Five Most Common Mistakes in Homeschooling

Over Scheduling
The best part of homeschooling is the wealth of opportunities for educational activities outside of the home to augment your school curriculum. The downside is you can easily schedule your family into a frenzy.
Limit yourself to one or two activities at a time and make schooling a priority. By having more time to commit at home, schooling becomes much more enjoyable!
Under Scheduling
Over scheduling is a nightmare, but under-scheduling can be just as bad. Kids need variety and opportunities to be with other kids.
Build a network of families to plan activities and provide support and accountability.
There are so many learning opportunities out there! Find activities that work for your family at nearby museums, art schools, YMCAs, support groups, colleges, churches, and historical sites, and then take advantage of them. Get together with several other homeschooling families and plan out a year’s worth of field trips— but try to limit yourselves to one per month.
Unrealistic Expectations
Many homeschool parents get upset because their kids are not reading years above their age or succeeding in Algebra at age six. You cannot cram a whole year of World History into a couple months. This approach will quickly lead to burnout.
Planning. Homeschooling opens the doors for students to master concepts quickly or to spend more time when they struggle. So don’t be afraid to adjust to their strengths, weaknesses and passions.
Becoming a Slave to Your Curriculum
Are you one who pushes your kids to complete scheduled assignments even on days when it is obvious that your kids aren’t getting it? Or have your found yourself increasing the pressure and repetition when your child is struggling until you both become frustrated? Then you may have become far too tied to your curriculum and plans.
When things get tough, take a break and move on to something else. Kids often figure things out when the pressure is off.

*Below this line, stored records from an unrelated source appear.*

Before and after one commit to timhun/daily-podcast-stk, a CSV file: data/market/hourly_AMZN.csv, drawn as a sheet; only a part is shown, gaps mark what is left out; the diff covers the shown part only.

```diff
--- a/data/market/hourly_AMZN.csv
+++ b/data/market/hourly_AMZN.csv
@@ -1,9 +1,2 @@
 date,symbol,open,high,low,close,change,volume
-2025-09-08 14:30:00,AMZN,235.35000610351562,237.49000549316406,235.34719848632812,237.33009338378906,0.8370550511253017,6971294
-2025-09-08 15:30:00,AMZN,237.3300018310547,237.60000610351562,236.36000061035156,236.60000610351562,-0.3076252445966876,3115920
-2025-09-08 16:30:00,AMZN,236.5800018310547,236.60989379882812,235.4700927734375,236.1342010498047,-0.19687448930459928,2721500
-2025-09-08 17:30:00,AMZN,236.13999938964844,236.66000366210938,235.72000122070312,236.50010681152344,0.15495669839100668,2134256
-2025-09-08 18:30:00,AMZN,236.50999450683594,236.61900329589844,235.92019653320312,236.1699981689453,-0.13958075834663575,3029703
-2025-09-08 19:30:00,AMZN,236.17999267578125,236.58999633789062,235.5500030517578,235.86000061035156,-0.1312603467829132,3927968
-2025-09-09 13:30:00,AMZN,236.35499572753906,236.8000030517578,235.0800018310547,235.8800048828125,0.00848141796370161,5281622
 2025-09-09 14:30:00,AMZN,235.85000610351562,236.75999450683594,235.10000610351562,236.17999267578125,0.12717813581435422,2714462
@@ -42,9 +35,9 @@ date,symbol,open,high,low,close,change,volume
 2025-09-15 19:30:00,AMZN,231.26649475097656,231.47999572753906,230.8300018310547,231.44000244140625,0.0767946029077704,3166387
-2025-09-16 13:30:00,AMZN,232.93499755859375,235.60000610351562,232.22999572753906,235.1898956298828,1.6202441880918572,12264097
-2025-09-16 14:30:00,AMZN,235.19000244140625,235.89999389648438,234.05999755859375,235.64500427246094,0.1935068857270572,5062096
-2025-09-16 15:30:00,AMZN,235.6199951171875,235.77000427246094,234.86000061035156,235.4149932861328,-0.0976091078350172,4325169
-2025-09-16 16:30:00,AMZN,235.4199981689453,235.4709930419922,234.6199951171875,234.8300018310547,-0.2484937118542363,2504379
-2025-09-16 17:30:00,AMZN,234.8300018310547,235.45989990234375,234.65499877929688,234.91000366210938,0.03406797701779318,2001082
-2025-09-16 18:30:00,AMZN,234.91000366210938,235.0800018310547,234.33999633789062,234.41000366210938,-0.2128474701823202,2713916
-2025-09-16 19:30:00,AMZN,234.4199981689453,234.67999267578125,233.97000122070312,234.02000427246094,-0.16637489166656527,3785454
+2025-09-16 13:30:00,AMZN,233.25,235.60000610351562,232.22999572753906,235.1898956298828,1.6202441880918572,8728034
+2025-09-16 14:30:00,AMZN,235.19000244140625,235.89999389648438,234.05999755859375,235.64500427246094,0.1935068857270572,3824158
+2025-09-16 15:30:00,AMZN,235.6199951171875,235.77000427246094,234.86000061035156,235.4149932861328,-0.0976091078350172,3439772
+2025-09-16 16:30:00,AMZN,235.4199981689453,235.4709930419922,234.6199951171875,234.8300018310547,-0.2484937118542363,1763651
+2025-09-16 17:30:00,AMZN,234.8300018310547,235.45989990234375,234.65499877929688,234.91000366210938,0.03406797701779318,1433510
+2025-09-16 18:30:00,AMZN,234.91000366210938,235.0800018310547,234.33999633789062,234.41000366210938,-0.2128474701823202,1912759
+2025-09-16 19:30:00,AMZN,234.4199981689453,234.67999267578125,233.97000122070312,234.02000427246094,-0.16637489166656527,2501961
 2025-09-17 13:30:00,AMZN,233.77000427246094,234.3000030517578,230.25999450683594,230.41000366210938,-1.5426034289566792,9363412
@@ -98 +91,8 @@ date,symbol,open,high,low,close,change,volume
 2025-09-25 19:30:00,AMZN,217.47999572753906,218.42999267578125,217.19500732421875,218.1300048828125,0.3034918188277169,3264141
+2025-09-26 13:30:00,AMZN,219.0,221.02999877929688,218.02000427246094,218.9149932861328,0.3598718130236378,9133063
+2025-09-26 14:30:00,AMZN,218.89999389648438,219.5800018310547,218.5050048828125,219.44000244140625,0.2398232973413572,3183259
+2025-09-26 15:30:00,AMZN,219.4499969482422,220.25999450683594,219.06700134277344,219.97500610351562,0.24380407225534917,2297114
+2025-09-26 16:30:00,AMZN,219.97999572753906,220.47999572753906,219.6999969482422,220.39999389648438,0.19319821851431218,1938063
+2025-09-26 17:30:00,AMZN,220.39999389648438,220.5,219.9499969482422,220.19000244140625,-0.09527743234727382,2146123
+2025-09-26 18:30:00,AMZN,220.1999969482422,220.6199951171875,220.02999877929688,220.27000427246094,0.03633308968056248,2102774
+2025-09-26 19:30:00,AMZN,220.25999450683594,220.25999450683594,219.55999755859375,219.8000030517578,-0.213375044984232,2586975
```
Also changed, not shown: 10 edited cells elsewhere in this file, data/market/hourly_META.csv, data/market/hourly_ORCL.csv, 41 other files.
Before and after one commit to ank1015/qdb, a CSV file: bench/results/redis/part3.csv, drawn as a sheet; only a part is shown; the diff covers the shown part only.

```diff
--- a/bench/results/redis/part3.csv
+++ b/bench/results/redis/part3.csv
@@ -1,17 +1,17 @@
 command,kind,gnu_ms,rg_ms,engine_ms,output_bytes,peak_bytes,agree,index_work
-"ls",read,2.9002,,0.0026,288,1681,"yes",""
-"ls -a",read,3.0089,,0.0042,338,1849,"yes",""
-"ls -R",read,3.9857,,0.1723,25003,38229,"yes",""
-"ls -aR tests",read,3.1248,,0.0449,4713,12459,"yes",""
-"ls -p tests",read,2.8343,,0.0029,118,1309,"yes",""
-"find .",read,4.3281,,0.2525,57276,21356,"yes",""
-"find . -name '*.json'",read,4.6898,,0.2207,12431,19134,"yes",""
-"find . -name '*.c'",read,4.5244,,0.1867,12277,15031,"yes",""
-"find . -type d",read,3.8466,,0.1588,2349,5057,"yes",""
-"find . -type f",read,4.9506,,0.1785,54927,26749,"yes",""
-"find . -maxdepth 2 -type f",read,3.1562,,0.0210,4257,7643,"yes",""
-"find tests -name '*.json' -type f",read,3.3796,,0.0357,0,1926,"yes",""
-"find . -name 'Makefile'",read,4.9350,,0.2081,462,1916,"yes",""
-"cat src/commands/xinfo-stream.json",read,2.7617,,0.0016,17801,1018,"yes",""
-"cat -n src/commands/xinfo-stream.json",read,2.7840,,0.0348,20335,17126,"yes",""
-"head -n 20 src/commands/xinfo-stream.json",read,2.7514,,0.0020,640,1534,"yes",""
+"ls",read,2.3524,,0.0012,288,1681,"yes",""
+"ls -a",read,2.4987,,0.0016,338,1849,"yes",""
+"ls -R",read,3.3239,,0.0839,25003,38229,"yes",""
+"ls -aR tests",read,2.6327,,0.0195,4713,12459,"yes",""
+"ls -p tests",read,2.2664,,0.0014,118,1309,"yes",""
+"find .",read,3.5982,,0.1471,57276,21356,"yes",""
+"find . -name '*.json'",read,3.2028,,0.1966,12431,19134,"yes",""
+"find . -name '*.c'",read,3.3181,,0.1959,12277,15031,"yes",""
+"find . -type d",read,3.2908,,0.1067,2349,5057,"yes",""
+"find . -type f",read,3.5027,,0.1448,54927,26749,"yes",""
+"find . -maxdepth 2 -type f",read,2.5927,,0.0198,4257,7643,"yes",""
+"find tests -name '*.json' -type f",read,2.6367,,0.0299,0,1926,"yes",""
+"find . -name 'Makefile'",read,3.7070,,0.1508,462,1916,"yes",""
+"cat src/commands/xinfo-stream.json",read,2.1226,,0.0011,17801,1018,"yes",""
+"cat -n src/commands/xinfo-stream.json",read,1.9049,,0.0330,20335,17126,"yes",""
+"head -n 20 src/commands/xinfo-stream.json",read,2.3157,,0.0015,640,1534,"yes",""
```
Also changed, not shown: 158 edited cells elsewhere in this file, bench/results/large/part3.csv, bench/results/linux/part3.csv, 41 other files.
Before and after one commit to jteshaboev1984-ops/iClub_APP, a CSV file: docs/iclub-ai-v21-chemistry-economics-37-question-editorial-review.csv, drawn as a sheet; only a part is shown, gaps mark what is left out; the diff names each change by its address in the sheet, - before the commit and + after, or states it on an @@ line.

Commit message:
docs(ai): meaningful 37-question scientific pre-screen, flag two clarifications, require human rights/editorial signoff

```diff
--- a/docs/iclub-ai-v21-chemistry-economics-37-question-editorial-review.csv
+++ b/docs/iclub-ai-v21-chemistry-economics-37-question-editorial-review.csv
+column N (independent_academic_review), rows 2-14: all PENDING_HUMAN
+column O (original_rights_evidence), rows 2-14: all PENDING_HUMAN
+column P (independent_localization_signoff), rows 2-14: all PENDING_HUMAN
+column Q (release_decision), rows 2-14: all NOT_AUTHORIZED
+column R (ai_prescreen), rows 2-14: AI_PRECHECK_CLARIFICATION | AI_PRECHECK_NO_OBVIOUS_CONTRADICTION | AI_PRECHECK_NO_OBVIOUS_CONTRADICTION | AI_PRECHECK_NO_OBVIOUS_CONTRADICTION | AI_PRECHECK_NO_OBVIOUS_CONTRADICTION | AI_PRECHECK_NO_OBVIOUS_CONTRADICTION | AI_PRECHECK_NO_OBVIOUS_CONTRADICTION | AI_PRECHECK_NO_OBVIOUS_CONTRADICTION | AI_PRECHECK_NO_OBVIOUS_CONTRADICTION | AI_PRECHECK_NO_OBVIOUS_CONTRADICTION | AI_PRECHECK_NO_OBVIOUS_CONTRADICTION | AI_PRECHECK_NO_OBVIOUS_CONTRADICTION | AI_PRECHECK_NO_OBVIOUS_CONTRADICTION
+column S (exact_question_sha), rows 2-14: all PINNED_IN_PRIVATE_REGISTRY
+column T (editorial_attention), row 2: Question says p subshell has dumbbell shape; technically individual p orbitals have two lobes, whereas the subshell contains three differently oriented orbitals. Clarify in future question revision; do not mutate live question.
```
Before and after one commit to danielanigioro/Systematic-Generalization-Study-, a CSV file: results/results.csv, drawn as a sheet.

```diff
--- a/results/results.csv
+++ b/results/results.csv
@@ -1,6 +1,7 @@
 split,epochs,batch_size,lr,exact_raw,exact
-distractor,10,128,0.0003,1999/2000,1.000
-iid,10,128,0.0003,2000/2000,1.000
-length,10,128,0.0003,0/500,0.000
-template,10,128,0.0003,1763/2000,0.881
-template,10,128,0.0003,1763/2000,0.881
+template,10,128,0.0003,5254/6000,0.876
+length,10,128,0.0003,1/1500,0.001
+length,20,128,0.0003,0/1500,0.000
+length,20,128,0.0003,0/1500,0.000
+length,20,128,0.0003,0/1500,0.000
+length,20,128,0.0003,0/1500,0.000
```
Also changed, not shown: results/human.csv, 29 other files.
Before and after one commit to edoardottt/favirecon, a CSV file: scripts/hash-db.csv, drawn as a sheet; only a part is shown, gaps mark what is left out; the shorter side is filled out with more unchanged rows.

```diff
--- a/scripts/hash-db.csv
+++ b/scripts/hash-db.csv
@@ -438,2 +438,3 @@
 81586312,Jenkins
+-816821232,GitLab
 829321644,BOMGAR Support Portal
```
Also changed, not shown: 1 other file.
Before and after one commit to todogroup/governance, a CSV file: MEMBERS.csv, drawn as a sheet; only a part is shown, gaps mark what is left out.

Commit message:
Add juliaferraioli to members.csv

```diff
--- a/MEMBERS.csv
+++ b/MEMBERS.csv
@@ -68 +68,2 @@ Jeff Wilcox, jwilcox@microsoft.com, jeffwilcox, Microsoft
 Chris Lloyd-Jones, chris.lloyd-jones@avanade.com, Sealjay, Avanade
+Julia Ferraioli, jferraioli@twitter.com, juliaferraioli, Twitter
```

And always be willing to change your curriculum and your schedule if necessary.
Doing It Alone
Too many homeschooling moms try to do it alone. Pride often keeps us from asking for help even when we become overwhelmed with the task of homeschooling.
Don’t believe the lie that this is the way it is for homeschoolers. Find a support network: homeschool support groups, publications, seminars, conferences — all of these are terrific ways for homeschooling families to socialize with other children and adults.
( From : Bridgeway Academy )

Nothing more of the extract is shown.